* **Task to complete**: The records that follow are to be given again exactly.
*** Source material
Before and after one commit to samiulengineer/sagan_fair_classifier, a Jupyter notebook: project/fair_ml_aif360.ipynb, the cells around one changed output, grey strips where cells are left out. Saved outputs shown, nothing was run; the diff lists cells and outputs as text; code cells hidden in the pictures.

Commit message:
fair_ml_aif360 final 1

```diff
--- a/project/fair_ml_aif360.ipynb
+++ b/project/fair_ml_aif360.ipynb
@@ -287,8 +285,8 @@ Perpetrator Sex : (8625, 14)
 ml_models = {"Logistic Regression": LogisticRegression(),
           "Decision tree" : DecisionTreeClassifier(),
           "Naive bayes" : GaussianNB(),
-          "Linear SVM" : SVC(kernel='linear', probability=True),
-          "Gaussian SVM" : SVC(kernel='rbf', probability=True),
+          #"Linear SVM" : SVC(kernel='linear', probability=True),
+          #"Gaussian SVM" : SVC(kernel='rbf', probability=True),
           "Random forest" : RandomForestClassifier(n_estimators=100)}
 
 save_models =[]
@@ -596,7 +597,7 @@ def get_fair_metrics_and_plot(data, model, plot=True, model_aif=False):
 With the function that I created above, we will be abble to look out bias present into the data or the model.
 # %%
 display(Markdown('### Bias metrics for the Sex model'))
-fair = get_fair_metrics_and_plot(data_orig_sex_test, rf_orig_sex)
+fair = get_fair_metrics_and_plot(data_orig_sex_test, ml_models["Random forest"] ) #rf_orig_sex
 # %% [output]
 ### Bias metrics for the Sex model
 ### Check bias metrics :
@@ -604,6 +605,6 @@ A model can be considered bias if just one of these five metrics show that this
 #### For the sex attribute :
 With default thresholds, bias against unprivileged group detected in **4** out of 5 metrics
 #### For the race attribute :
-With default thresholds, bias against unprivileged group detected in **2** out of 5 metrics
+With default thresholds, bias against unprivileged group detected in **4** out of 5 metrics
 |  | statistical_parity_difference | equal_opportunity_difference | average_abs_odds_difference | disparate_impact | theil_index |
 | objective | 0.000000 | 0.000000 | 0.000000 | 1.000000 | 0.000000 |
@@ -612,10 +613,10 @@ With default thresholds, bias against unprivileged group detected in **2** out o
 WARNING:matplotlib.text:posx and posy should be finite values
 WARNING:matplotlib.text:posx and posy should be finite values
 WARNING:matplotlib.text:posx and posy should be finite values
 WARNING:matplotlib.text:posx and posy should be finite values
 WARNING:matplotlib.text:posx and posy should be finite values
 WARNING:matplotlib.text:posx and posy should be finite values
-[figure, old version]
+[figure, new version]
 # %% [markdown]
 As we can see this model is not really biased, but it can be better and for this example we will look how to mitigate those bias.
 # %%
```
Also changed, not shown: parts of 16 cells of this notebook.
******
* **Exercise response**:
Before and after one commit to samiulengineer/sagan_fair_classifier, a Jupyter notebook: project/fair_ml_aif360.ipynb, the cells around one changed output, grey strips where cells are left out. Saved outputs shown, nothing was run; the diff lists cells and outputs as text; code cells hidden in the pictures.

Commit message:
fair_ml_aif360 final 1

```diff
--- a/project/fair_ml_aif360.ipynb
+++ b/project/fair_ml_aif360.ipynb
@@ -287,8 +285,8 @@ Perpetrator Sex : (8625, 14)
 ml_models = {"Logistic Regression": LogisticRegression(),
           "Decision tree" : DecisionTreeClassifier(),
           "Naive bayes" : GaussianNB(),
-          "Linear SVM" : SVC(kernel='linear', probability=True),
-          "Gaussian SVM" : SVC(kernel='rbf', probability=True),
+          #"Linear SVM" : SVC(kernel='linear', probability=True),
+          #"Gaussian SVM" : SVC(kernel='rbf', probability=True),
           "Random forest" : RandomForestClassifier(n_estimators=100)}
 
 save_models =[]
@@ -596,7 +597,7 @@ def get_fair_metrics_and_plot(data, model, plot=True, model_aif=False):
 With the function that I created above, we will be abble to look out bias present into the data or the model.
 # %%
 display(Markdown('### Bias metrics for the Sex model'))
-fair = get_fair_metrics_and_plot(data_orig_sex_test, rf_orig_sex)
+fair = get_fair_metrics_and_plot(data_orig_sex_test, ml_models["Random forest"] ) #rf_orig_sex
 # %% [output]
 ### Bias metrics for the Sex model
 ### Check bias metrics :
@@ -604,6 +605,6 @@ A model can be considered bias if just one of these five metrics show that this
 #### For the sex attribute :
 With default thresholds, bias against unprivileged group detected in **4** out of 5 metrics
 #### For the race attribute :
-With default thresholds, bias against unprivileged group detected in **2** out of 5 metrics
+With default thresholds, bias against unprivileged group detected in **4** out of 5 metrics
 |  | statistical_parity_difference | equal_opportunity_difference | average_abs_odds_difference | disparate_impact | theil_index |
 | objective | 0.000000 | 0.000000 | 0.000000 | 1.000000 | 0.000000 |
@@ -612,10 +613,10 @@ With default thresholds, bias against unprivileged group detected in **2** out o
 WARNING:matplotlib.text:posx and posy should be finite values
 WARNING:matplotlib.text:posx and posy should be finite values
 WARNING:matplotlib.text:posx and posy should be finite values
 WARNING:matplotlib.text:posx and posy should be finite values
 WARNING:matplotlib.text:posx and posy should be finite values
 WARNING:matplotlib.text:posx and posy should be finite values
-[figure, old version]
+[figure, new version]
 # %% [markdown]
 As we can see this model is not really biased, but it can be better and for this example we will look how to mitigate those bias.
 # %%
```
Also changed, not shown: parts of 16 cells of this notebook.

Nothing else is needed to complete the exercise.